• [Brief] For the listing below, how many lines contain the word "family"? Answer with only that figure.

• [Supplied records]
BEGIN

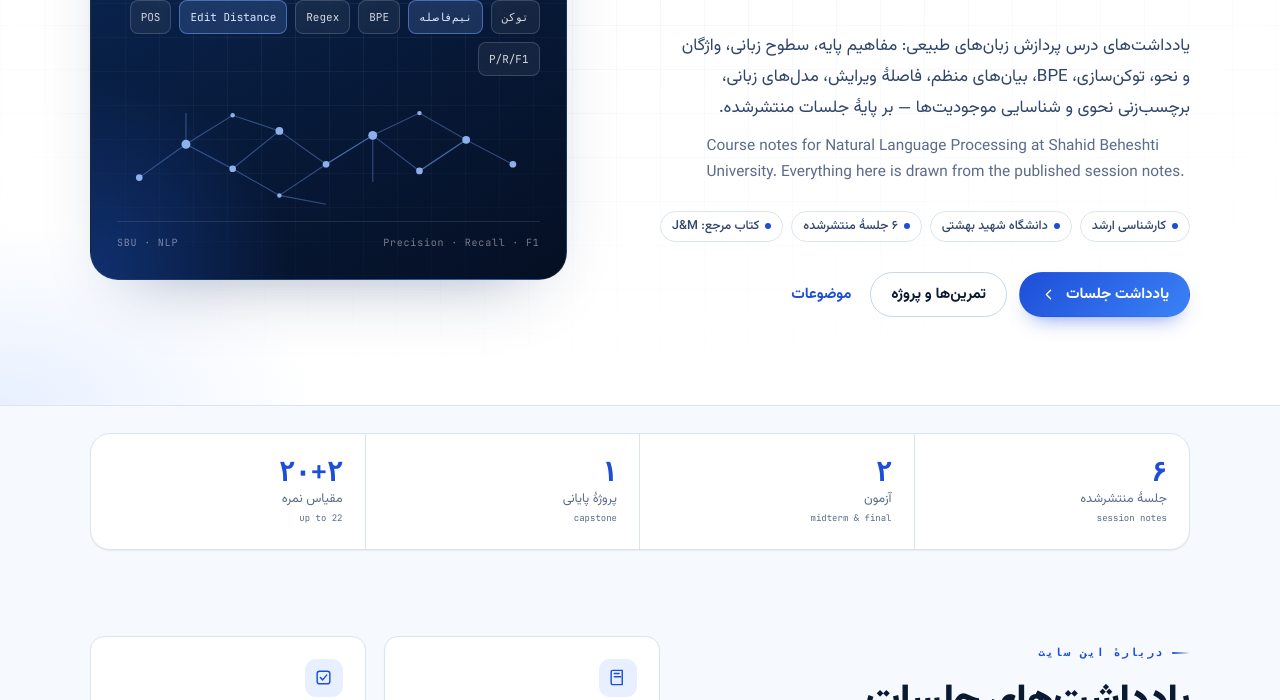
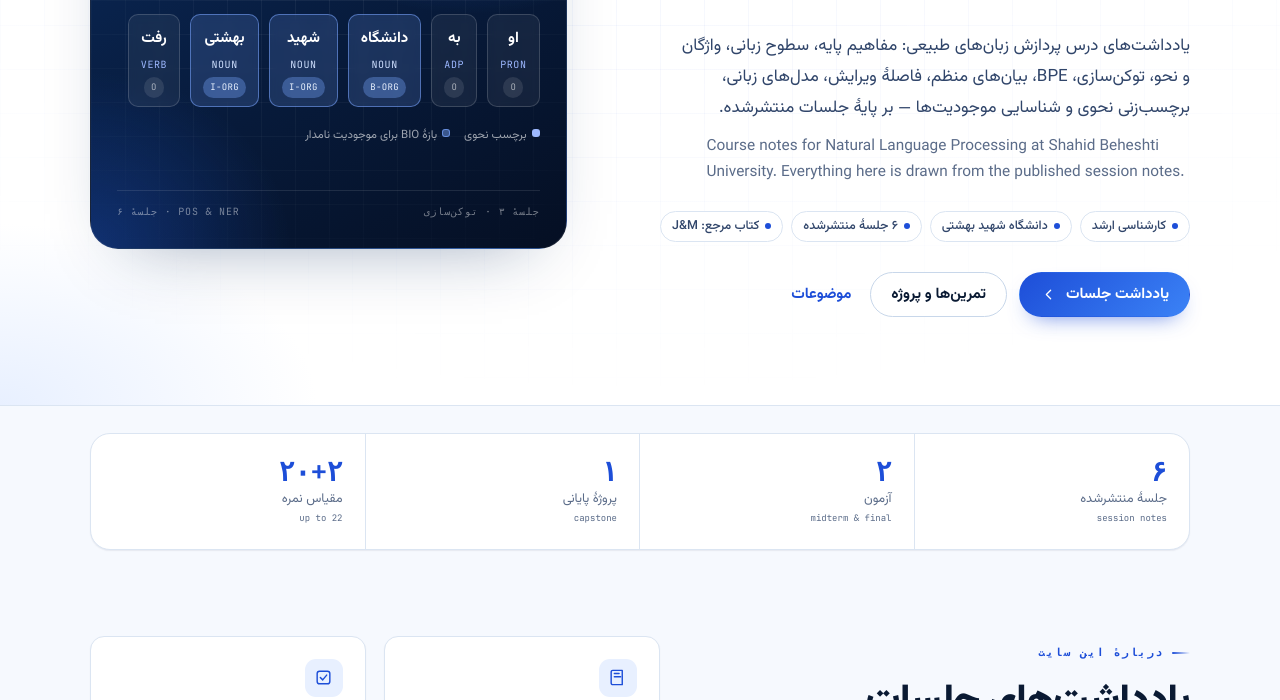
Before and after one commit to soheilnazari2001/nlp-sbu, a plain HTML site: page index.html in a window 1280 px wide. Shown: the part 400-1100 px from the top of the page. Drawn offline with Linux system fonts and the light colour scheme.

Commit message:
Replace hero panel artwork with annotated-sentence demo
The random network graphic carried no meaning. The panel now shows a
real example from the notes: the sentence «او به دانشگاه شهید بهشتی
رفت» tokenized with POS tags and BIO entity labels, highlighting the
ORG span and linking to sessions 3 and 6.

Co-Authored-By: Claude Code <noreply@anthropic.com>

```diff
--- a/assets/css/site.css
+++ b/assets/css/site.css
@@ -446,10 +446,10 @@ hr { border: 0; border-top: 1px solid var(--line); margin: 2.2rem 0; }
 .panel-dots { display: flex; gap: 6px; }
 .panel-dots span { width: 6px; height: 6px; border-radius: 50%; background: rgba(255,255,255,.28); }
 .panel-dots span:first-child { background: #7aa6ff; }
-.panel-type { position: relative; padding-block: 26px; }
+.panel-demo { position: relative; padding-block: 26px; }
 .panel-word {
-  font-size: clamp(2.6rem, 5vw, 4.2rem); font-weight: 900; line-height: 1.1;
-  color: #fff; letter-spacing: -0.02em; margin-bottom: 6px;
+  font-size: clamp(1.8rem, 3.2vw, 2.5rem); font-weight: 900; line-height: 1.2;
+  color: #fff; letter-spacing: -0.02em; margin-bottom: 4px;
 }
 .panel-sub {
   font-family: var(--mono); font-size: 11px; letter-spacing: .16em;
@@ -457,16 +457,39 @@ hr { border: 0; border-top: 1px solid var(--line); margin: 2.2rem 0; }
   display: flex; align-items: center; gap: 10px;
 }
 .panel-sub::before { content: ""; width: 24px; height: 1px; background: rgba(255,255,255,.4); }
-.panel-tokens { display: flex; flex-wrap: wrap; gap: 8px; margin-top: 22px; }
-.token {
-  font-family: var(--mono); font-size: 11px; padding: 6px 10px;
-  border: 1px solid rgba(255,255,255,.16); border-radius: 8px;
-  background: rgba(255,255,255,.06); color: rgba(255,255,255,.82);
+.panel-sentence {
+  margin-top: 24px; display: flex; flex-wrap: wrap; gap: 10px;
+}
+.tok {
+  display: flex; flex-direction: column; align-items: center; gap: 3px;
+  padding: 10px 12px 8px; border-radius: 10px;
+  border: 1px solid rgba(255,255,255,.16);
+  background: rgba(255,255,255,.06);
   backdrop-filter: blur(4px);
 }
-.token--hot { background: rgba(122,166,255,.18); border-color: rgba(122,166,255,.5); color: #dbe8ff; }
-.panel-network { margin-top: auto; opacity: .9; }
-.panel-network svg { width: 100%; height: auto; }
+.tok-word { font-size: 15px; font-weight: 700; color: #fff; }
+.tok-pos {
+  font-family: var(--mono); font-size: 10px; letter-spacing: .06em;
+  color: #9db8ff;
+}
+.tok-bio {
+  font-family: var(--mono); font-size: 9px; letter-spacing: .04em;
+  padding: 2px 7px; border-radius: 999px;
+  background: rgba(255,255,255,.1); color: rgba(255,255,255,.6);
+}
+.tok--ent { background: rgba(122,166,255,.18); border-color: rgba(122,166,255,.55); }
+.tok--ent .tok-pos { color: #cfe0ff; }
+.tok--ent .tok-bio { background: rgba(122,166,255,.35); color: #eaf2ff; }
+.panel-legend {
+  margin-top: 18px; display: flex; flex-wrap: wrap; gap: 14px;
+  font-size: 11.5px; color: rgba(255,255,255,.6);
+}
+.panel-legend .lg {
+  display: inline-block; width: 8px; height: 8px; border-radius: 3px;
+  margin-inline-end: 5px; vertical-align: 1px;
+}
+.lg--pos { background: #9db8ff; }
+.lg--bio { background: rgba(122,166,255,.45); border: 1px solid rgba(122,166,255,.7); }
 .panel-caption {
   margin-top: 12px; display: flex; justify-content: space-between; gap: 10px;
   font-family: var(--mono); font-size: 10px; letter-spacing: .08em;
@@ -480,9 +503,10 @@ hr { border: 0; border-top: 1px solid var(--line); margin: 2.2rem 0; }
 }
 @media (max-width: 520px) {
   .hero-panel { min-height: 300px; padding: 20px; border-radius: 22px; }
-  .panel-word { font-size: 2.2rem; }
-  .panel-tokens { gap: 6px; }
-  .token { font-size: 10px; padding: 5px 8px; }
+  .panel-word { font-size: 1.7rem; }
+  .panel-sentence { gap: 6px; }
+  .tok { padding: 8px 9px 6px; }
+  .tok-word { font-size: 13px; }
 }
 
 /* ---------- Stats strip ---------- */
--- a/index.html
+++ b/index.html
@@ -82,36 +82,25 @@
           <span class="panel-label">NLP @ SBU · Course notes</span>
           <span class="panel-dots"><span></span><span></span><span></span></span>
         </div>
-        <div class="panel-type">
-          <div class="panel-word">زبان</div>
-          <div class="panel-sub">language · text · meaning</div>
-          <div class="panel-tokens">
-            <span class="token">توکن</span>
-            <span class="token token--hot">نیم‌فاصله</span>
-            <span class="token">BPE</span>
-            <span class="token">Regex</span>
-            <span class="token token--hot">Edit Distance</span>
-            <span class="token">POS</span>
-            <span class="token">P/R/F1</span>
+        <div class="panel-demo">
+          <div class="panel-word">جملهٔ برچسب‌خورده</div>
+          <div class="panel-sub">tokenization · POS · BIO</div>
+          <div class="panel-sentence" dir="rtl">
+            <span class="tok"><span class="tok-word">او</span><span class="tok-pos">PRON</span><span class="tok-bio">O</span></span>
+            <span class="tok"><span class="tok-word">به</span><span class="tok-pos">ADP</span><span class="tok-bio">O</span></span>
+            <span class="tok tok--ent"><span class="tok-word">دانشگاه</span><span class="tok-pos">NOUN</span><span class="tok-bio">B-ORG</span></span>
+            <span class="tok tok--ent"><span class="tok-word">شهید</span><span class="tok-pos">NOUN</span><span class="tok-bio">I-ORG</span></span>
+            <span class="tok tok--ent"><span class="tok-word">بهشتی</span><span class="tok-pos">NOUN</span><span class="tok-bio">I-ORG</span></span>
+            <span class="tok"><span class="tok-word">رفت</span><span class="tok-pos">VERB</span><span class="tok-bio">O</span></span>
+          </div>
+          <div class="panel-legend">
+            <span><i class="lg lg--pos"></i>برچسب نحوی</span>
+            <span><i class="lg lg--bio"></i>بازهٔ BIO برای موجودیت نامدار</span>
           </div>
         </div>
-        <div class="panel-network">
-          <svg viewBox="0 0 380 96" fill="none" aria-hidden="true">
-            <g stroke="rgba(122,166,255,.42)" stroke-width="1">
-              <path d="M20 68 62 38 104 60 146 26 188 56 230 30 272 62 314 34 356 56"/>
-              <path d="M62 38 104 12 146 26M188 56 230 30M272 62 314 34M104 60 146 84 188 56M230 30 272 10 314 34M62 38 62 10M146 84 188 92M230 30 230 72"/>
-            </g>
-            <g fill="#9dc0ff">
-              <circle cx="20" cy="68" r="3"/><circle cx="62" cy="38" r="4"/><circle cx="104" cy="60" r="3"/>
-              <circle cx="146" cy="26" r="3.5"/><circle cx="188" cy="56" r="3"/><circle cx="230" cy="30" r="4"/>
-              <circle cx="272" cy="62" r="3"/><circle cx="314" cy="34" r="3.5"/><circle cx="356" cy="56" r="3"/>
-              <circle cx="104" cy="12" r="2"/><circle cx="272" cy="10" r="2"/><circle cx="146" cy="84" r="2"/>
-            </g>
-          </svg>
-        </div>
         <div class="panel-caption">
-          <span dir="ltr">Precision · Recall · F1</span>
-          <span dir="ltr">SBU · NLP</span>
+          <span dir="ltr">جلسهٔ ۳ · توکن‌سازی</span>
+          <span dir="ltr">جلسهٔ ۶ · POS &amp; NER</span>
         </div>
       </div>
     </div>
```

END

• [Solved problem] 5